Change detection data
******

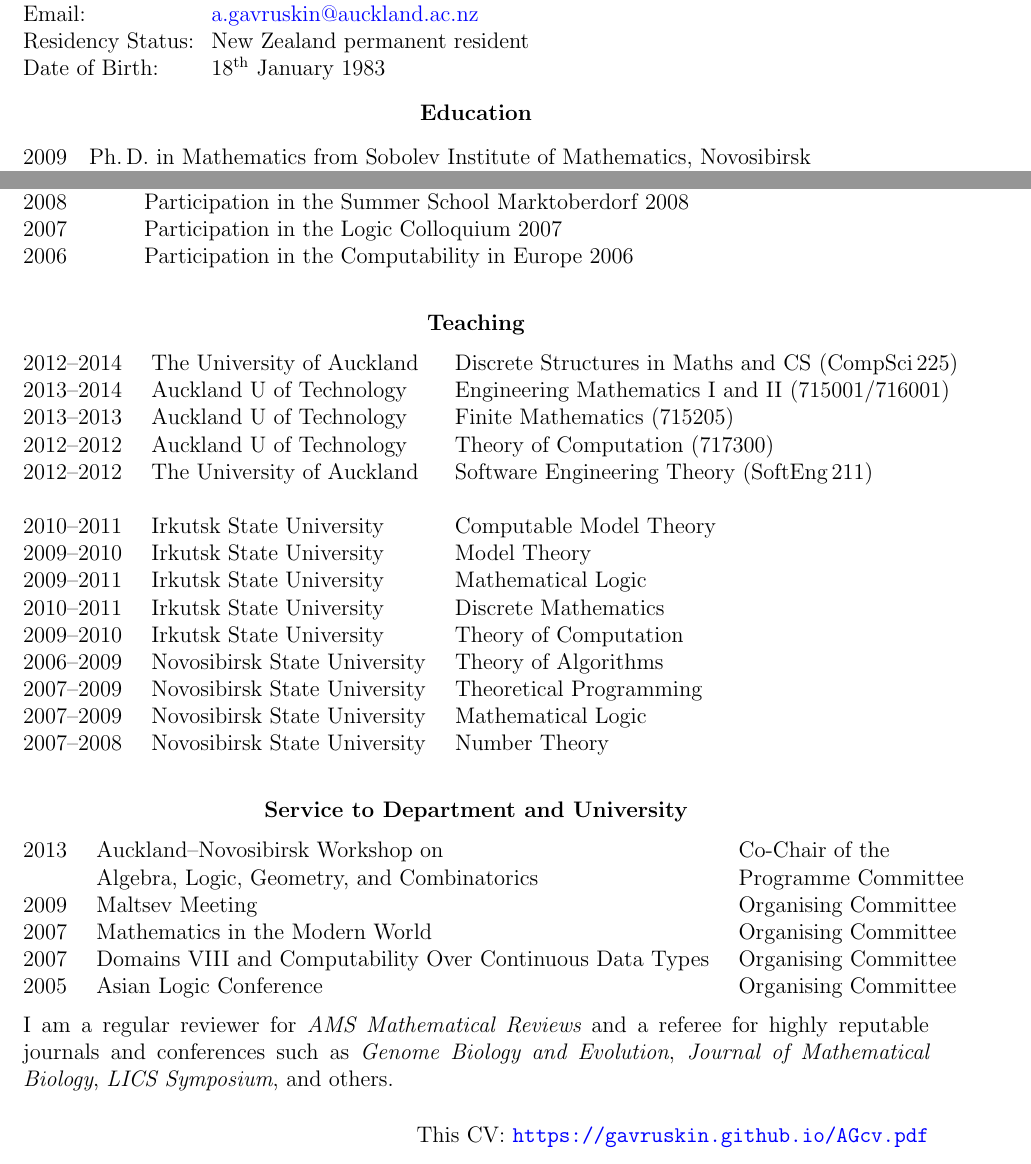
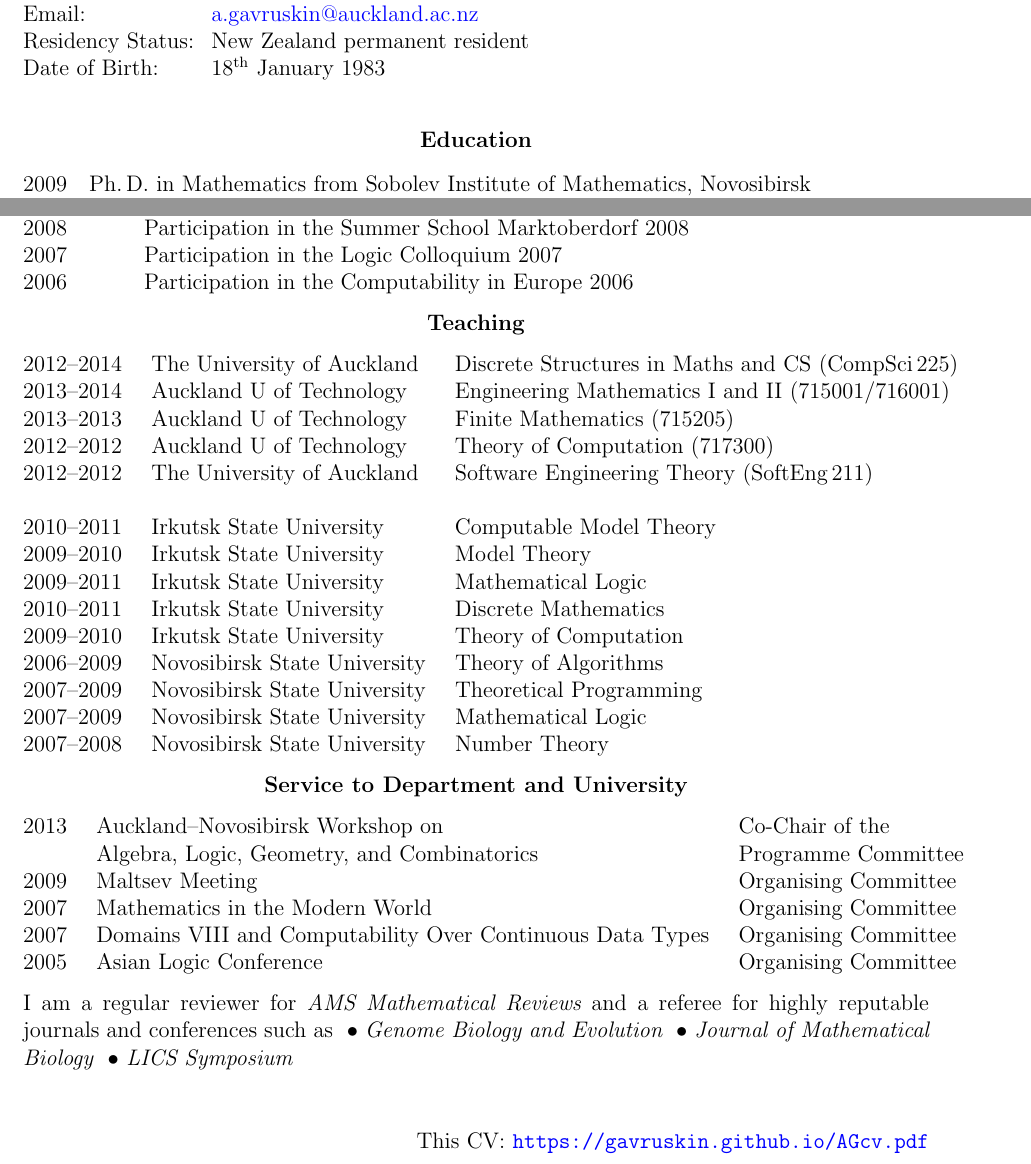
Before and after one commit to gavruskin/gavruskin.github.io, a LaTeX CV (AGcv.tex): two parts of pages 1 and 5 of 5, joined at a grey line, cut so that both start at the same text. Compiled offline with pdfLaTeX.

Commit message:
cv formatting minor

```diff
--- a/AGcv.tex
+++ b/AGcv.tex
@@ -35,7 +35,7 @@
 Homepage:     \> \href{http://alex.gavruskin.com}{http://alex.gavruskin.com}   \\
 Email:        \> \href{mailto:a.gavruskin@auckland.ac.nz}{a.gavruskin@auckland.ac.nz} \\
 Residency Status:        \>New Zealand permanent resident\\
-Date of Birth: \>  18\textsuperscript{th} January 1983
+Date of Birth: \>  18\textsuperscript{th} January 1983\\
 \end{tabbing}
 
 \centerline{\bf Education}
@@ -232,7 +232,7 @@
 2008                  \> Participation in the Computability in Europe 2008\\
 2008                  \> Participation in the Summer School Marktoberdorf 2008\\
 2007                  \> Participation in the Logic Colloquium 2007\\
-2006                  \> Participation in the Computability in Europe 2006\\
+2006                  \> Participation in the Computability in Europe 2006%\\
 \end{tabbing}
 
 \centerline{\bf Teaching}
@@ -253,7 +253,7 @@
 2006--2009       \> Novosibirsk State University       \> Theory of Algorithms\\
 2007--2009       \> Novosibirsk State University       \> Theoretical Programming\\
 2007--2009       \> Novosibirsk State University       \> Mathematical Logic\\
-2007--2008       \> Novosibirsk State University       \> Number Theory\\
+2007--2008       \> Novosibirsk State University       \> Number Theory%\\
 \end{tabbing}
 
 \centerline{\bf Service to Department and University}
@@ -264,11 +264,13 @@
 2009          \> Maltsev Meeting                          \> Organising Committee\\
 2007          \> Mathematics in the Modern World          \> Organising Committee\\
 2007          \> Domains VIII and Computability Over Continuous Data Types     \> Organising Committee\\
-2005          \> Asian Logic Conference                   \> Organising Committee\\
+2005          \> Asian Logic Conference                   \> Organising Committee%\\
 \end{tabbing}
-\vskip-15pt
-I am a regular reviewer for {\em AMS Mathematical Reviews} and a referee for highly reputable journals and conferences such as {\em Genome Biology and Evolution}, {\em Journal of Mathematical Biology}, {\em LICS Symposium}, and others.
-\vskip15pt
+
+\noindent I am a regular reviewer for {\em AMS Mathematical Reviews} and a referee for highly reputable journals and conferences such as\ \ %\\
+$\bullet$ {\em Genome Biology and Evolution}\ \ %\\
+$\bullet$ {\em Journal of Mathematical Biology}\ \ %\\
+$\bullet$ {\em LICS Symposium}
+\vskip30pt
 \flushright{This CV: \url{https://gavruskin.github.io/AGcv.pdf}}
-\vskip-10pt
 \end{document}
```
Also changed, not shown: AGcv.pdf, AGcv.tex (8 more changed lines).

******

* **Prompt**: What lines above hold the word "Committee"? List them all.

* **Answer to this task**:
 2009          \> Maltsev Meeting                          \> Organising Committee\\
 2007          \> Mathematics in the Modern World          \> Organising Committee\\
 2007          \> Domains VIII and Computability Over Continuous Data Types     \> Organising Committee\\
-2005          \> Asian Logic Conference                   \> Organising Committee\\
+2005          \> Asian Logic Conference                   \> Organising Committee%\\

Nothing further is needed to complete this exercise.